I could not have asked for a lovelier last evening on my visit to Harris. After I had finished my picnic tea, and communed with the cattle for a bit after my afternoon in the Uists, I drove back up the West Side. I stopped at the golf course to admire the clouds on top of Chaipaval:
The light below the lid of clouds was growing more intense:
I thought about going down onto Traigh Iar, but it was chilly, and besides which three photographers with tripods and huge zoom lenses appeared, which gave me an (admittedly feeble) excuse not to! I do love this beach, though. You can just see the standing stone on top of the hill. This is where the Clan MacLeod had their meeting place in former times.
I went on to Seilebost beach. You park your car near the school (sadly now closed, but it’s a campervan rental agency at the moment), and then walk across the machair and up across the dunes overlooking the beach.

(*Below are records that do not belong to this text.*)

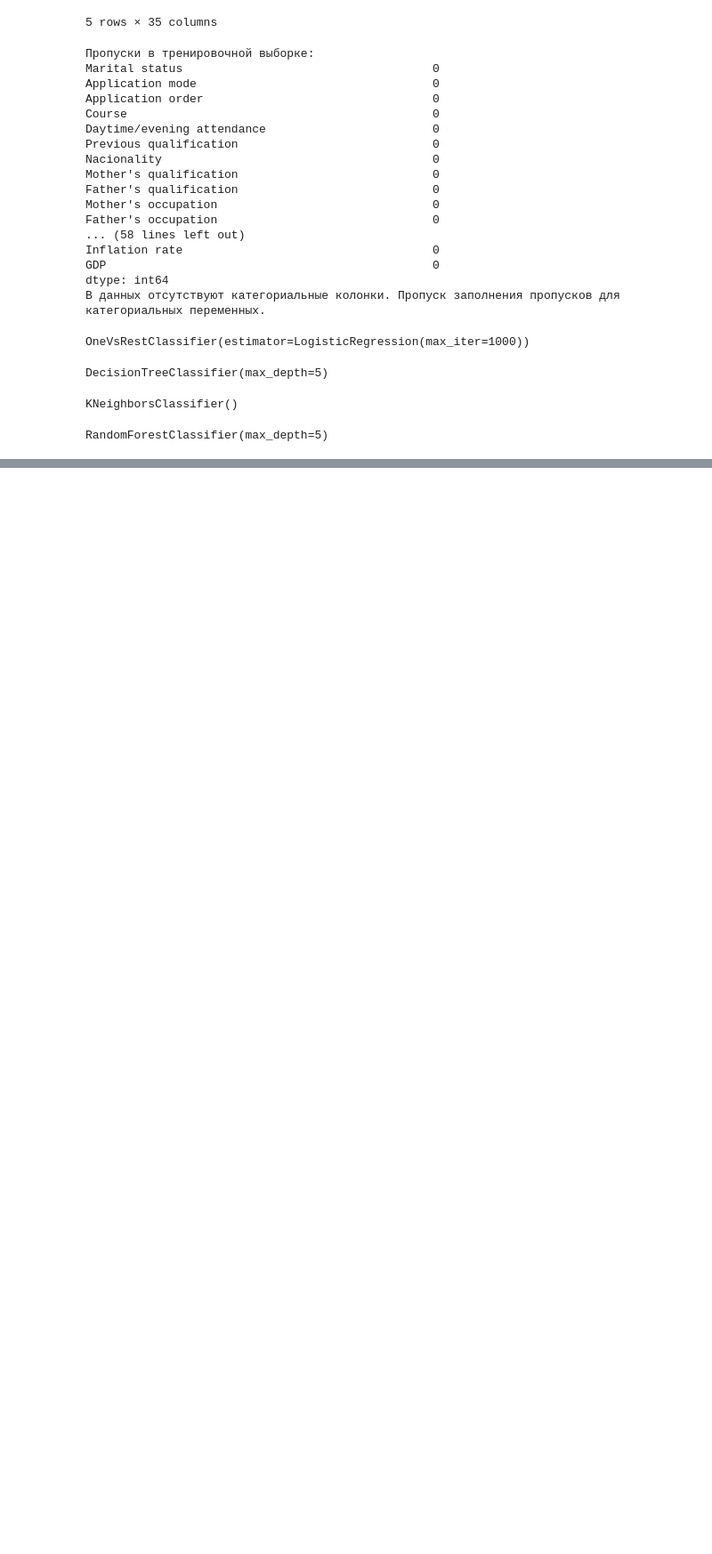
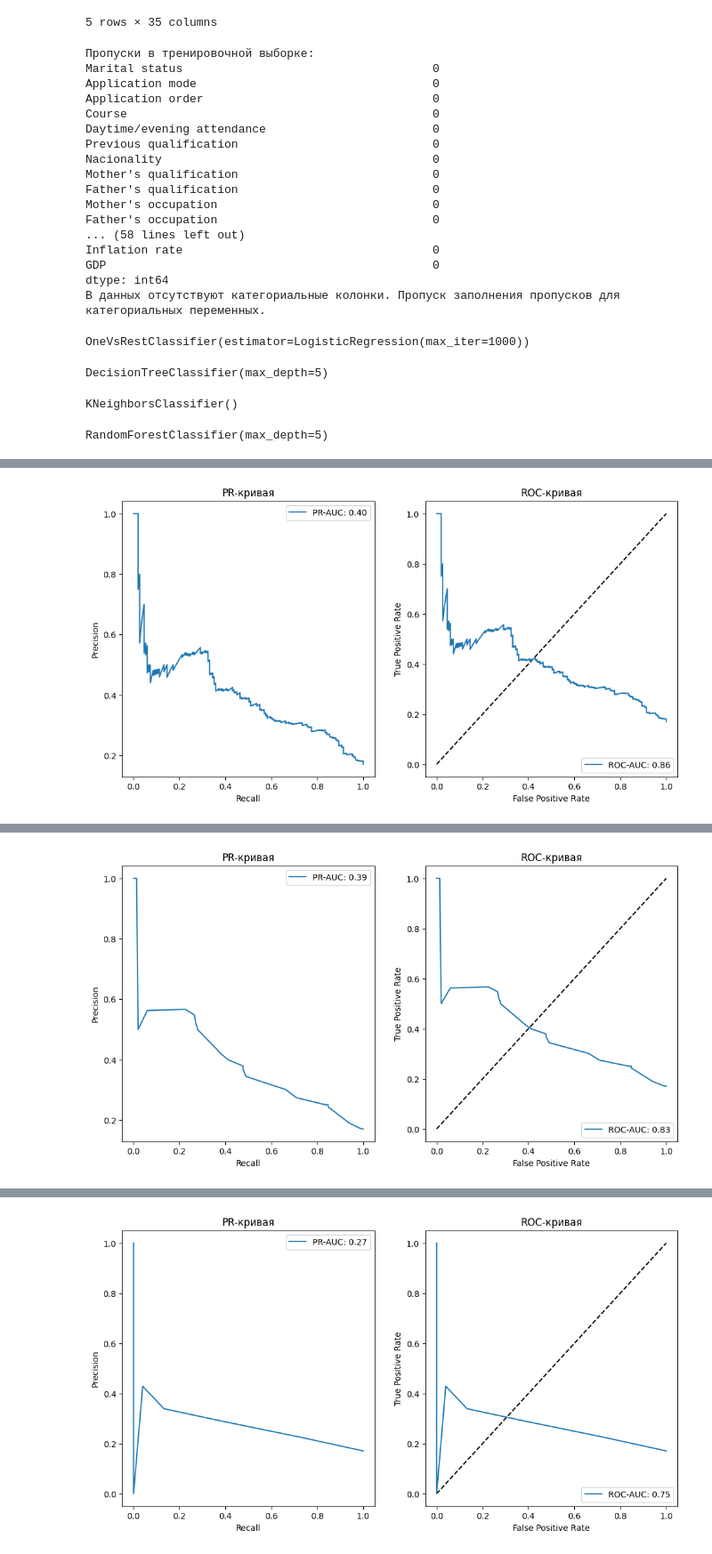
Before and after one commit to KirillShulepov/AIlabs, a Jupyter notebook: laba3.ipynb, the cells around one changed output, grey strips where cells are left out. Shown: that part at 89% size. Cells and saved outputs as stored; diff of their text form; code cells hidden in the pictures; blank space fills up the shorter version.

```diff
--- a/laba3.ipynb
+++ b/laba3.ipynb
@@ -227,0 +228,73 @@ Test PR-AUC: 0.44555589262770595
+# %%
+from sklearn.metrics import accuracy_score, roc_auc_score, f1_score, precision_recall_curve, auc
+import matplotlib.pyplot as plt
+
+# Функция для вычисления и вывода метрик
+def evaluate_model(model, X_train, X_test, y_train, y_test):
+    y_train_pred = model.predict(X_train)
+    y_test_pred = model.predict(X_test)
+
+    train_accuracy = accuracy_score(y_train, y_train_pred)
+    test_accuracy = accuracy_score(y_test, y_test_pred)
+
+    train_f1 = f1_score(y_train, y_train_pred, average='weighted')
+    test_f1 = f1_score(y_test, y_test_pred, average='weighted')
+
+    print(f"Train Accuracy: {train_accuracy:.4f}")
+    print(f"Test Accuracy: {test_accuracy:.4f}")
+    print(f"Train F1 Score: {train_f1:.4f}")
+    print(f"Test F1 Score: {test_f1:.4f}")
+
+    # ROC-AUC
+    y_train_prob = model.predict_proba(X_train)
+    y_test_prob = model.predict_proba(X_test)
+
+    train_roc_auc = roc_auc_score(y_train, y_train_prob, multi_class='ovr')
+    test_roc_auc = roc_auc_score(y_test, y_test_prob, multi_class='ovr')
+
+    print(f"Train ROC-AUC: {train_roc_auc:.4f}")
+    print(f"Test ROC-AUC: {test_roc_auc:.4f}")
+
+    # PR-кривая
+    precision, recall, _ = precision_recall_curve(y_train, y_train_prob[:, 1], pos_label=model.classes_[1])
+    train_pr_auc = auc(recall, precision)
+
+    precision, recall, _ = precision_recall_curve(y_test, y_test_prob[:, 1], pos_label=model.classes_[1])
+    test_pr_auc = auc(recall, precision)
+
+    print(f"Train PR-AUC: {train_pr_auc:.4f}")
+    print(f"Test PR-AUC: {test_pr_auc:.4f}")
+
+    # Графики ROC-AUC и PR-кривой
+    plt.figure(figsize=(12, 6))
+
+    plt.subplot(1, 2, 1)
+    plt.plot(recall, precision, label=f'PR-AUC: {test_pr_auc:.2f}')
+    plt.xlabel('Recall')
+    plt.ylabel('Precision')
+    plt.title('PR-кривая')
+    plt.legend()
+
+    plt.subplot(1, 2, 2)
+    plt.plot([0, 1], [0, 1], 'k--')
+    plt.plot(recall, precision, label=f'ROC-AUC: {test_roc_auc:.2f}')
+    plt.xlabel('False Positive Rate')
+    plt.ylabel('True Positive Rate')
+    plt.title('ROC-кривая')
+    plt.legend()
+
+    plt.show()
+
+# Оценка моделей
+print("Logistic Regression with OneVsRestClassifier:")
+evaluate_model(model_lr, X_train, X_test, y_train, y_test)
+
+print("\nDecision Tree:")
+evaluate_model(model_dt, X_train, X_test, y_train, y_test)
+
+print("\nK-Nearest Neighbors:")
+evaluate_model(model_knn, X_train, X_test, y_train, y_test)
+
+print("\nRandom Forest:")
+evaluate_model(model_rf, X_train, X_test, y_train, y_test)
+# %% [output]
@@ -227,0 +310 @@ Test PR-AUC: 0.44555589262770595
+[figure, added]
@@ -227,0 +320 @@ Test PR-AUC: 0.44555589262770595
+[figure, added]
@@ -227,0 +330 @@ Test PR-AUC: 0.44555589262770595
+[figure, added]
```
Also changed, not shown: parts of 2 cells of this notebook.
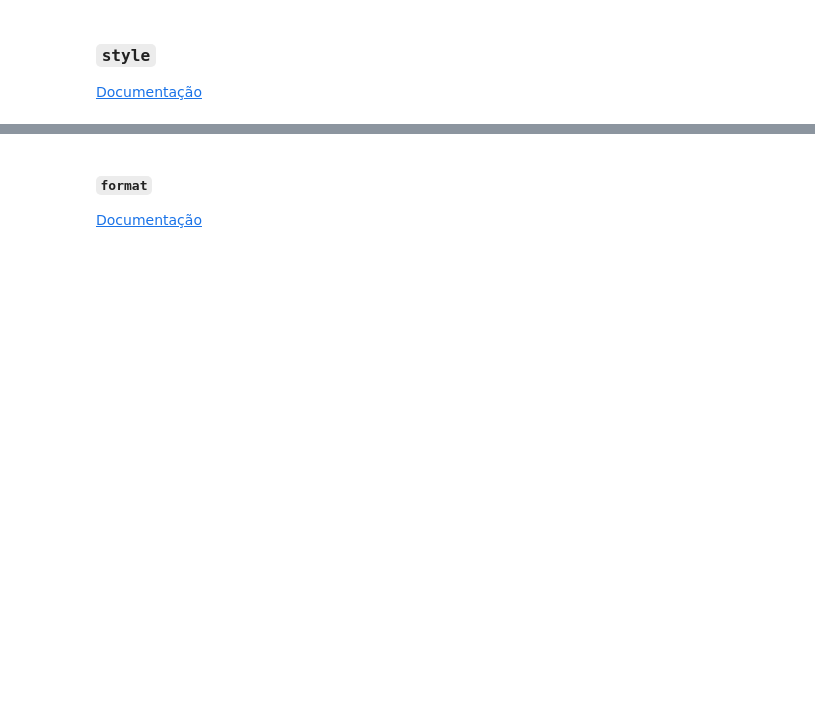
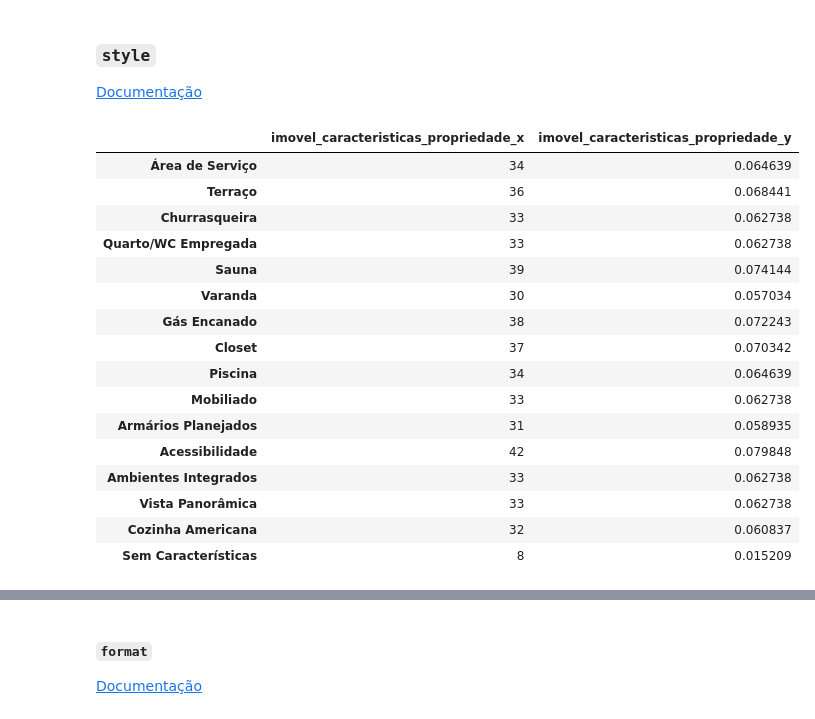
Before and after one commit to Lyarkh/Pandas_Tecnicas_Avancadas, a Jupyter notebook: Projeto.ipynb, the cells around one changed output, grey strips where cells are left out. Saved outputs shown, nothing was run; the diff lists cells and outputs as text; code cells hidden in the pictures; blank space fills up the shorter version.

```diff
--- a/Projeto.ipynb
+++ b/Projeto.ipynb
@@ -1671,3 +1671,29 @@ pd.merge(
 ### `style`
 
 [Documentação](https://pandas.pydata.org/pandas-docs/stable/reference/api/pandas.DataFrame.style.html)
+# %%
+tabela_frequencias = pd.merge(
+    left=caracteristicas_propriedade_itens.value_counts(sort=False),
+    right=caracteristicas_propriedade_itens.value_counts(normalize=True, sort=False),
+    left_index=True,
+    right_index=True
+)
+tabela_frequencias
+# %% [output]
+|  | imovel_caracteristicas_propriedade_x | imovel_caracteristicas_propriedade_y |
+| Área de Serviço | 34 | 0.064639 |
+| Terraço | 36 | 0.068441 |
+| Churrasqueira | 33 | 0.062738 |
+| Quarto/WC Empregada | 33 | 0.062738 |
+| Sauna | 39 | 0.074144 |
+| Varanda | 30 | 0.057034 |
+| Gás Encanado | 38 | 0.072243 |
+| Closet | 37 | 0.070342 |
+| Piscina | 34 | 0.064639 |
+| Mobiliado | 33 | 0.062738 |
+| Armários Planejados | 31 | 0.058935 |
+| Acessibilidade | 42 | 0.079848 |
+| Ambientes Integrados | 33 | 0.062738 |
+| Vista Panorâmica | 33 | 0.062738 |
+| Cozinha Americana | 32 | 0.060837 |
+| Sem Características | 8 | 0.015209 |
```
Also changed, not shown: parts of 15 cells of this notebook, 1 other file.
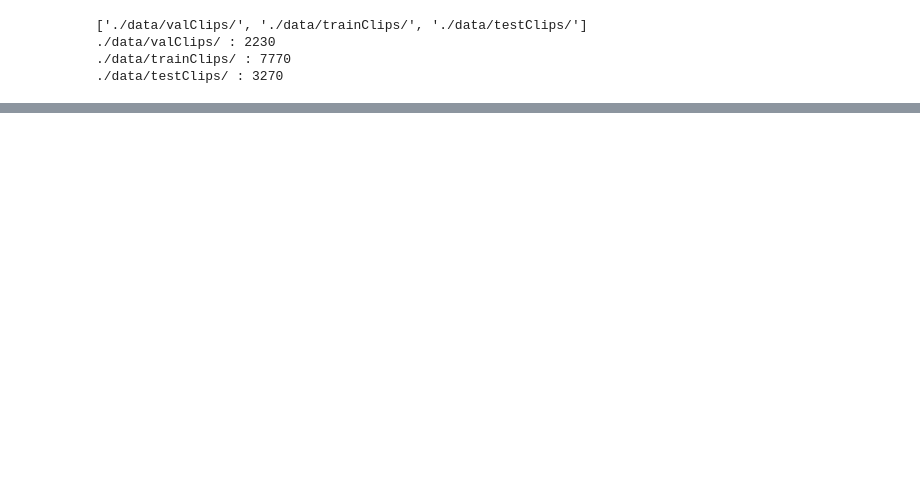
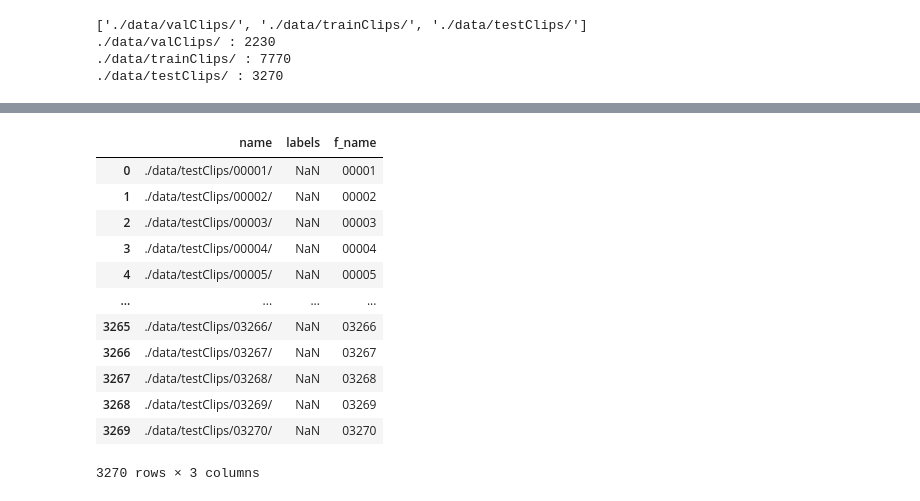
Before and after one commit to SudoMishra/Assessment3, a Jupyter notebook: EDA.ipynb, the cells around one changed output, grey strips where cells are left out. Cells and saved outputs as stored; diff of their text form; code cells hidden in the pictures; blank space fills up the shorter version.

```diff
--- a/EDA.ipynb
+++ b/EDA.ipynb
@@ -108,0 +124,16 @@ ani = animation.FuncAnimation(
+# %%
+df_test
+# %% [output]
+|  | name | labels | f_name |
+| 0 | ./data/testClips/00001/ | NaN | 00001 |
+| 1 | ./data/testClips/00002/ | NaN | 00002 |
+| 2 | ./data/testClips/00003/ | NaN | 00003 |
+| 3 | ./data/testClips/00004/ | NaN | 00004 |
+| 4 | ./data/testClips/00005/ | NaN | 00005 |
+| ... | ... | ... | ... |
+| 3265 | ./data/testClips/03266/ | NaN | 03266 |
+| 3266 | ./data/testClips/03267/ | NaN | 03267 |
+| 3267 | ./data/testClips/03268/ | NaN | 03268 |
+| 3268 | ./data/testClips/03269/ | NaN | 03269 |
+| 3269 | ./data/testClips/03270/ | NaN | 03270 |
+3270 rows × 3 columns
```
Also changed, not shown: parts of 15 cells of this notebook, 32 other files.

I didn’t quite have the energy to climb down onto the beach itself, but enjoyed the view:
The sun was sinking ever lower:
I left and drove back towards Scalpay. As I climbed the steep brae past the Laxdale fishery, the colours in the sky were becoming quite dramatic:
A moment later I was rewarded with this:
I was grateful that there happened to be a safe place to pull over along there. So often on Harris the most marvellous sights greet one, but stopping safely to take a photo isn’t possible.
As I crossed the Scalpay bridge, I saw what might well have been an eagle swooping around over the narrow kyle (strait).
The colours of the sky and the crepuscular rays just seemed to get more and more intense as I went along:
And then, the last colours fast receded from the cloud cover:
That evening, I went to Catriona’s house for a wee visit. As usual she served me several kinds of baked goods and cakes, as well as tea. She had a lovely peat fire going, and we sat knitting and talking. I felt so very privileged.
If you are wondering what a “wally dog” is, they are iconic porcelain dogs that many traditional Scottish houses have near the fireplace. “Wally” is a Scots word for porcelain. There was an interesting discussion of the word in the comments of my post on The Tenement House!
And so my three days in Harris were nearly at an end. I had been pretty busy, really, apart from my morning of reading and knitting on the first day. But they say “a change is as good as a rest” and besides, meeting up with dear friends was just as important to me as communing with the beautiful colours and landscapes of the Isle of Harris.
In my next post, I’ll take you back to Glasgow – but I don’t blame you if you don’t want to go!